David J. Francis
FRANCIS NAMED 2008 FARFEL RECIPIENT
The campus community also has valued Francis’ many contributions to the university. This year, he has been awarded the 2008 Esther Farfel Award, UH’s highest accolade recognizing faculty excellence.
The award includes a trophy and $10,000 cash prize that is provided through an endowment established by the late Aaron Farfel, former UH System Board of Regents Chair, in honor of his wife Esther.
“It is such a significant honor for a UH faculty member to win the Farfel Award that I had to pause for a minute to take in the magnitude of what this honor means,” said Francis, a Hugh Roy and Lillie Cranz Cullen Distinguished Professor. “As a UH alum and someone who has spent my entire professional career on the faculty in the department of psychology, it may even mean a little more to me. To receive such recognition from one’s peers, colleagues and students is, at once, humbling and gratifying.”
Even more rewarding is that Francis remains true to his nature as a quantitative researcher. His gift for statistics and measurement factors into his success as a researcher and has been instrumental in the development of the Texas Institute for Measurement Evaluation and Statistics (TIMES), a collaborative research center based on campus. These talents also helped pave new ground in the areas of neuropsychology and adolescent learning.
“There’s still a lot that we don’t know about how to make academic success likely for all students,” Francis said. “Meeting that challenge presents opportunities for basic and applied research in psychology, as well as in measurement and statistics. I feel very fortunate to have the opportunity to work on such interesting problems with such great colleagues and students. It’s really tough to beat this job.”
Francis was key in founding the National Research and Development Center for English Language Learners. Funded by an

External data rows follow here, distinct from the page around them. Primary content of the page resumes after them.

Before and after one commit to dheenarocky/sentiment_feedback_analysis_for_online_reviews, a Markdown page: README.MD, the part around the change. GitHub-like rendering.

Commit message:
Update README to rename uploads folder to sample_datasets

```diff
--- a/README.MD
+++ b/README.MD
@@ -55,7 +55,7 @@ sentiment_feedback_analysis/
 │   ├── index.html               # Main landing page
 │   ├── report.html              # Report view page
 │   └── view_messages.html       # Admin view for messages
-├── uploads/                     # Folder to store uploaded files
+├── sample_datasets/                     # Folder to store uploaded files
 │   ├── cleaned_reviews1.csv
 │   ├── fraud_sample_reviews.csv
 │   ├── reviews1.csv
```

$10 million grant from the U.S. Department of Education, the project focuses on literacy and English language development of Spanish-speaking elementary and middle school students.
He also was among the researchers who founded the Texas Center for Learning Disabilities. The center’s development was assisted by an $8.5 million grant from the National Institute of Child Health and Human Development and combines efforts from TIMES and other institutions.

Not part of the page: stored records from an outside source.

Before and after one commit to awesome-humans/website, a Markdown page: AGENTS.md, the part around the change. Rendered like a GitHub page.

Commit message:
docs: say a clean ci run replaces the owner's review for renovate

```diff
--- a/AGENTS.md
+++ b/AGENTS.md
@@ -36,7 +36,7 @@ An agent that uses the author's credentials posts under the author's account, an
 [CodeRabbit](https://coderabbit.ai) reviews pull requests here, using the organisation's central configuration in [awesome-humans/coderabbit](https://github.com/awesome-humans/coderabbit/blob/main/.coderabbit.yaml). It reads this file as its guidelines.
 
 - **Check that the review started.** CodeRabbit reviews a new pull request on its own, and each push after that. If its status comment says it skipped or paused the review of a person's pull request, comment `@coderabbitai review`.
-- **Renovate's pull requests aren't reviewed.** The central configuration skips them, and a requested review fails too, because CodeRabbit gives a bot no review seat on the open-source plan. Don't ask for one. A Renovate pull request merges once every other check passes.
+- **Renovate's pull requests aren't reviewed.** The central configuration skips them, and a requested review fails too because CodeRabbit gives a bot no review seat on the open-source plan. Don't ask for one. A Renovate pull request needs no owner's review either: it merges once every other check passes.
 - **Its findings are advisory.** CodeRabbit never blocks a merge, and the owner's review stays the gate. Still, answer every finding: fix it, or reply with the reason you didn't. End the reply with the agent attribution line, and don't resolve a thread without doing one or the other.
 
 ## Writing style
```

Francis arrived at UH as a graduate student in 1979. He earned a master of arts and a doctorate in clinical neuropsychology, and in 1985, he was hired as a visiting professor. One year later, he became a permanent member of the UH psychology faculty. Since then, he’s been proud to be a Cougar and is pleased to call UH his home.
“UH has been a great place for someone like me,” Francis said. “My work has been valued, and I have been treated well. To be encouraged to pursue the work that I find interesting, to be treated well and to have great colleagues, collaborators and students is all one can ask for in academia.”